Bali bomb maker out of prison
The man who made the Bali bombs that killed 20 people, including four Australians, is out of jail and back in a community where extremism is again blooming in militant networks.
Muhammad Cholili, 36, was sentenced to 18 years' jail in 2006 for helping to craft the bombs used to attack the restaurants on October 1, 2005.
Cholili was freed on parole on Wednesday, with the approval of Indonesia's national board on terrorism and the Australian-funded anti-terror unit Detachment 88.
Corrections directorate-general Ika Yusanti says he became eligible for parole in April, having received several remissions and having an unblemished prison record.
His release comes just weeks after Abu Bakar Bashir, the jailed spiritual leader of the network responsible for the bombings, pledged his support to the violent extremist group the Islamic State of Iraq and Sham (ISIS).
Indonesia's government estimates around 60 citizens have joined the conflict in Syria.
With growing concern over photos of Bashir's oath and other propaganda circulating widely online, Indonesia this week officially banned support for ISIS.
Indonesia's Koran Tempo newspaper reported Cholili was himself surprised to have won parole.
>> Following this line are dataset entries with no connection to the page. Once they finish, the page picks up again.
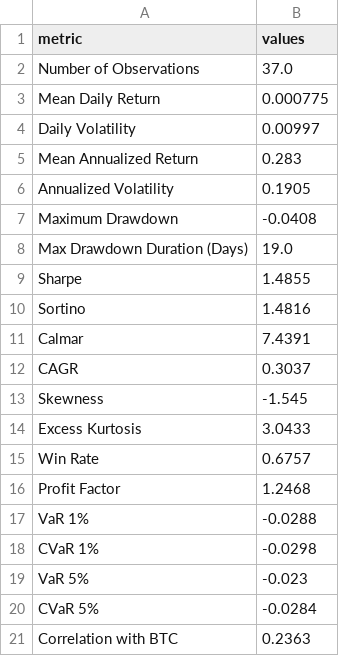
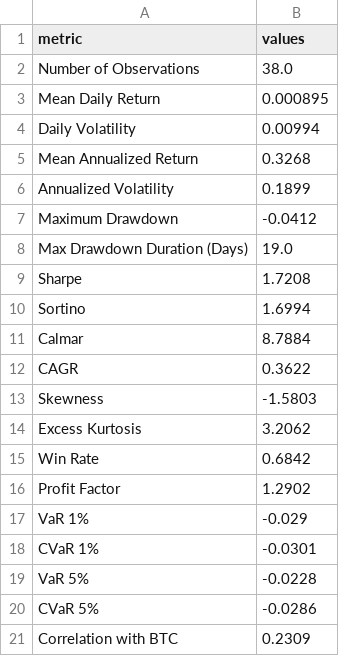
Before and after one commit to sehunkeem/strategy-performance, a CSV file: metrics_strategy.csv, drawn as a sheet.

```diff
--- a/metrics_strategy.csv
+++ b/metrics_strategy.csv
@@ -1,21 +1,21 @@
 metric,values
-Number of Observations,37.0
-Mean Daily Return,0.000775
-Daily Volatility,0.00997
-Mean Annualized Return,0.283
-Annualized Volatility,0.1905
-Maximum Drawdown,-0.0408
+Number of Observations,38.0
+Mean Daily Return,0.000895
+Daily Volatility,0.00994
+Mean Annualized Return,0.3268
+Annualized Volatility,0.1899
+Maximum Drawdown,-0.0412
 Max Drawdown Duration (Days),19.0
-Sharpe,1.4855
-Sortino,1.4816
-Calmar,7.4391
-CAGR,0.3037
-Skewness,-1.545
-Excess Kurtosis,3.0433
-Win Rate,0.6757
-Profit Factor,1.2468
-VaR 1%,-0.0288
-CVaR 1%,-0.0298
-VaR 5%,-0.023
-CVaR 5%,-0.0284
-Correlation with BTC,0.2363
+Sharpe,1.7208
+Sortino,1.6994
+Calmar,8.7884
+CAGR,0.3622
+Skewness,-1.5803
+Excess Kurtosis,3.2062
+Win Rate,0.6842
+Profit Factor,1.2902
+VaR 1%,-0.029
+CVaR 1%,-0.0301
+VaR 5%,-0.0228
+CVaR 5%,-0.0286
+Correlation with BTC,0.2309
```
Also changed, not shown: sharpe_metrics.csv, 7 other files.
As he was picked up from jail by a friend, he told reporters he wouldn't return to terrorism: ''I will find a job, of any kind,'' he said.
Terror expert Noor Huda Ismail says it's vital Cholili is watched as he re-integrates into his central Java community, which is a ''hot spot'' for radical activity.
''He could reconnect with terror networks if there is no systematic effort to constantly monitor him, or direct him to be a contributing member of the community,'' he said.
While Cholili had de-radicalisation sessions in prison, the parole officers monitoring him are chronically underfunded and sometimes one officer keeps watch over as many as 50 parolees, Noor said.
The Monash University academic, who also runs a foundation that helps ex-terrorists fit back into the community, has called for the Indonesian government to ramp up its intelligence on combatants' movements, as well as efforts to de-radicalise any returned jihadists.